WHAT YOU WILL DO –
Every line containing "nebo" should be identified and copied from the data below.

SUPPLIED RECORDS –

------------------------------

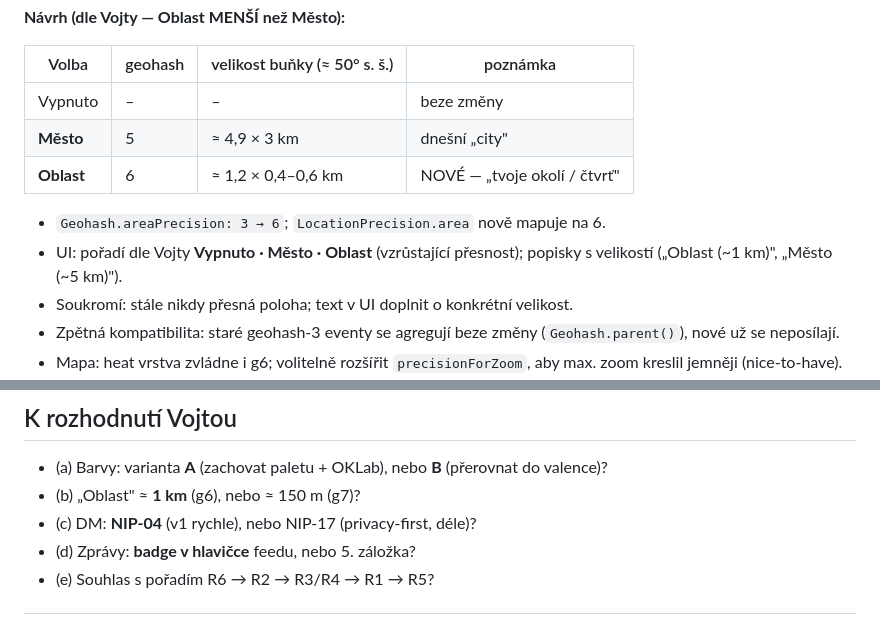
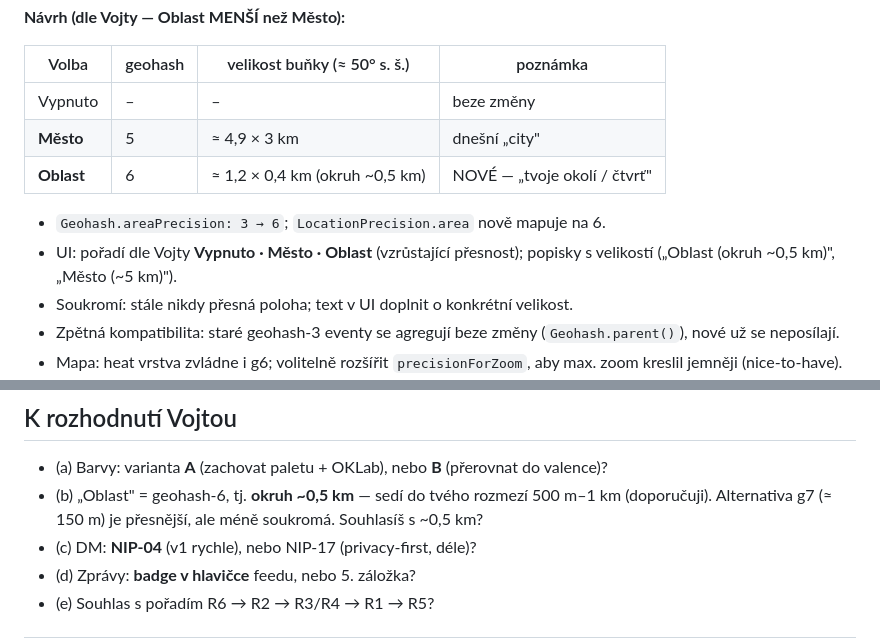
Before and after one commit to Vojta01/emosphere, a Markdown page: docs/ROADMAP.md, 2 parts joined by grey strips. GitHub-like rendering.

Commit message:
docs: clarify area size (~0.5 km radius, geohash 6)

```diff
--- a/docs/ROADMAP.md
+++ b/docs/ROADMAP.md
@@ -80,11 +80,11 @@ Město** — proto to působí matoucím dojmem.
 |---|---|---|---|
 | Vypnuto | – | – | beze změny |
 | **Město** | 5 | ≈ 4,9 × 3 km | dnešní „city" |
-| **Oblast** | 6 | ≈ 1,2 × 0,4–0,6 km | NOVÉ — „tvoje okolí / čtvrť" |
+| **Oblast** | 6 | ≈ 1,2 × 0,4 km (okruh ~0,5 km) | NOVÉ — „tvoje okolí / čtvrť" |
 
 - `Geohash.areaPrecision: 3 → 6`; `LocationPrecision.area` nově mapuje na 6.
 - UI: pořadí dle Vojty **Vypnuto · Město · Oblast** (vzrůstající přesnost);
-  popisky s velikostí („Oblast (~1 km)", „Město (~5 km)").
+  popisky s velikostí („Oblast (okruh ~0,5 km)", „Město (~5 km)").
 - Soukromí: stále nikdy přesná poloha; text v UI doplnit o konkrétní velikost.
 - Zpětná kompatibilita: staré geohash-3 eventy se agregují beze změny
   (`Geohash.parent()`), nové už se neposílají.
@@ -209,7 +209,9 @@ záloha; GitHub secrets = standardní praxe.
 ## K rozhodnutí Vojtou
 
 - (a) Barvy: varianta **A** (zachovat paletu + OKLab), nebo **B** (přerovnat do valence)?
-- (b) „Oblast" ≈ **1 km** (g6), nebo ≈ 150 m (g7)?
+- (b) „Oblast" = geohash-6, tj. **okruh ~0,5 km** — sedí do tvého rozmezí
+  500 m–1 km (doporučuji). Alternativa g7 (≈ 150 m) je přesnější, ale méně
+  soukromá. Souhlasíš s ~0,5 km?
 - (c) DM: **NIP-04** (v1 rychle), nebo NIP-17 (privacy-first, déle)?
 - (d) Zprávy: **badge v hlavičce** feedu, nebo 5. záložka?
 - (e) Souhlas s pořadím R6 → R2 → R3/R4 → R1 → R5?
```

------------------------------

RESPONSE TO THE TASK –
 - (a) Barvy: varianta **A** (zachovat paletu + OKLab), nebo **B** (přerovnat do valence)?
-- (b) „Oblast" ≈ **1 km** (g6), nebo ≈ 150 m (g7)?
 - (c) DM: **NIP-04** (v1 rychle), nebo NIP-17 (privacy-first, déle)?
 - (d) Zprávy: **badge v hlavičce** feedu, nebo 5. záložka?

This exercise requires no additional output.